Don’t just see as far as your eyes can see but keep your eyes on the sculptures that stand on top of every building that surrounds the campanile. The San Marco Square below you is one huge public space that slowly transforms as the sun is setting. Outdoor tables and chairs are neatly arranged for the diners, complete with uniformed waiters and candle lights. A romantic night ahead is fully set up for lovers, honeymooners, random stranger dates, and, probably, for a happy solo traveler. 😉
Where to stay in Venice
Venice is expensive. Like, really expensive. That’s why many backpackers would go on a day trip from Milan or Bologna. If you decide to stay for a night or two, try Venezia Naturalmente. It’s the cheapest I could find in the city. It’s within walking distance to everything, including the water taxi, San Marco Square, and two major bridges connecting to the Grand Canal’s other side. The staff is friendly, and they’d help you navigate the city. It’s clean, and it’s also in a quiet area.
View of Venice from the Top of San Marco Campanile
How to Save Money and Time in Venice
Venice can be overwhelming for a first-time visitor. You would have no idea where and how to start. There are just many things to do and see, and most often – if you do it on your own, there’s a fat chance you’ll be lost in the narrow alleys. How many times did I end up on a dead-end alley? Countless! Google Maps seemed confused, too!
So, to save time (especially if you have limited hours/time/day in Venice), money, and effort, do yourself a favor – choose a tour!
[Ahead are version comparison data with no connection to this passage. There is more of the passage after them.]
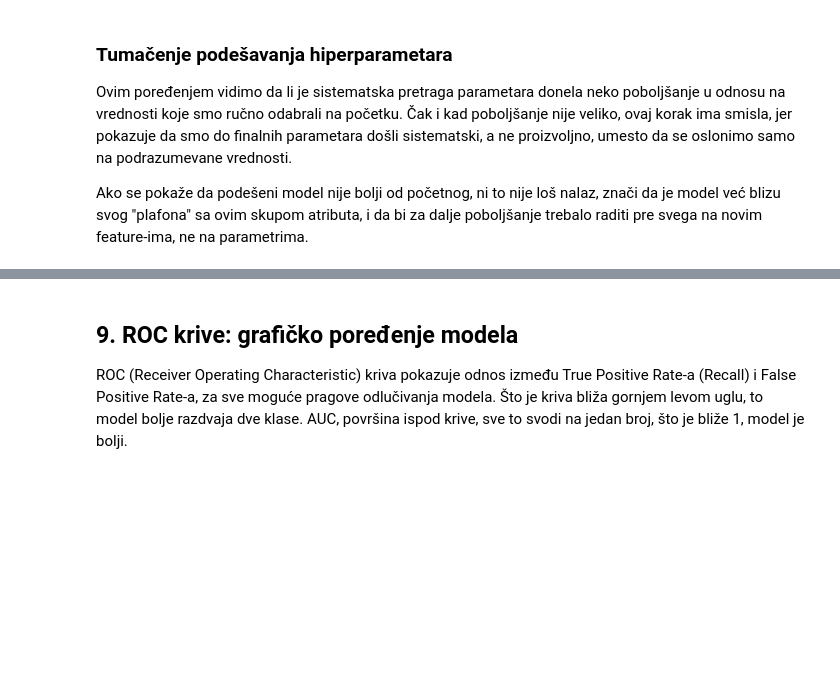
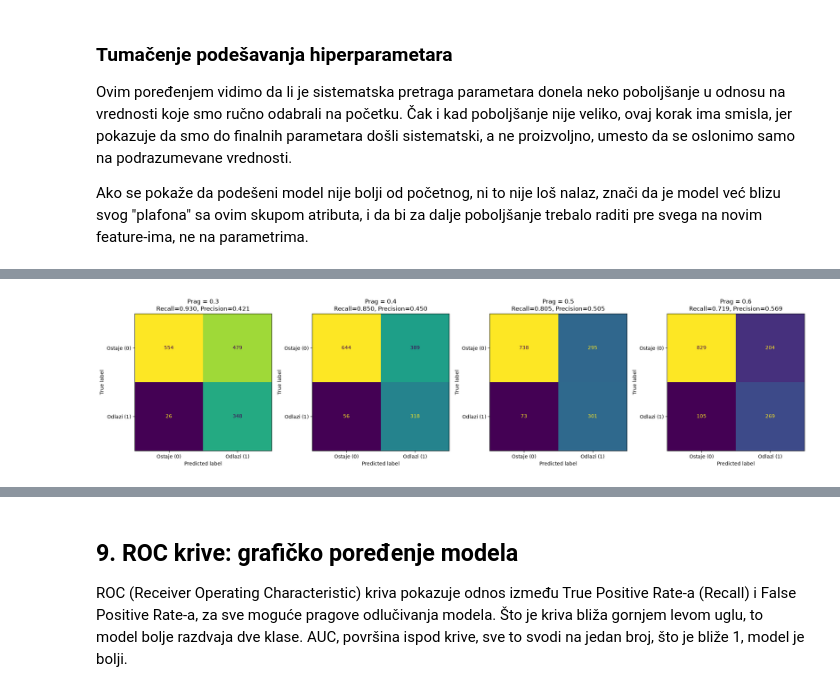
Before and after one commit to janapavlovic/Telco-Customer-Churn, a Jupyter notebook: notebooks/07_modeliranje_i_evaluacija.ipynb, the cells around one changed output, grey strips where cells are left out. Cells and saved outputs as stored; diff of their text form; code cells hidden in the pictures; blank space fills up the shorter version.

```diff
--- a/notebooks/07_modeliranje_i_evaluacija.ipynb
+++ b/notebooks/07_modeliranje_i_evaluacija.ipynb
@@ -1117,0 +1271,20 @@ novim feature-ima, ne na parametrima.
+# %%
+izabrani_pragovi = [0.3, 0.4, 0.5, 0.6]
+
+fig, axes = plt.subplots(1, len(izabrani_pragovi), figsize=(20, 5))
+for ax, prag in zip(axes, izabrani_pragovi):
+    y_pred_prag = (y_prob_xgb_tuned >= prag).astype(int)
+    cm_prag = confusion_matrix(y_test, y_pred_prag)
+    disp = ConfusionMatrixDisplay(confusion_matrix=cm_prag, display_labels=["Ostaje (0)", "Odlazi (1)"])
+    disp.plot(ax=ax, colorbar=False)
+    ax.set_title(
+        f"Prag = {prag}\n"
+        f"Recall={recall_score(y_test, y_pred_prag):.3f}, "
+        f"Precision={precision_score(y_test, y_pred_prag, zero_division=0):.3f}"
+    )
+
+plt.tight_layout()
+plt.savefig("../images/07_matrice_po_pragovima.png", dpi=100, bbox_inches="tight")
+plt.show()
+# %% [output]
+[figure, added]
```
Also changed, not shown: parts of 8 cells of this notebook, 4 other files.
You don’t have to join everything but choose the ones you think would be interesting to do.
From San Marco Campanile, it’s an easy two-minute walk to Venice’s most photographed bridge, the Bridge of Sighs.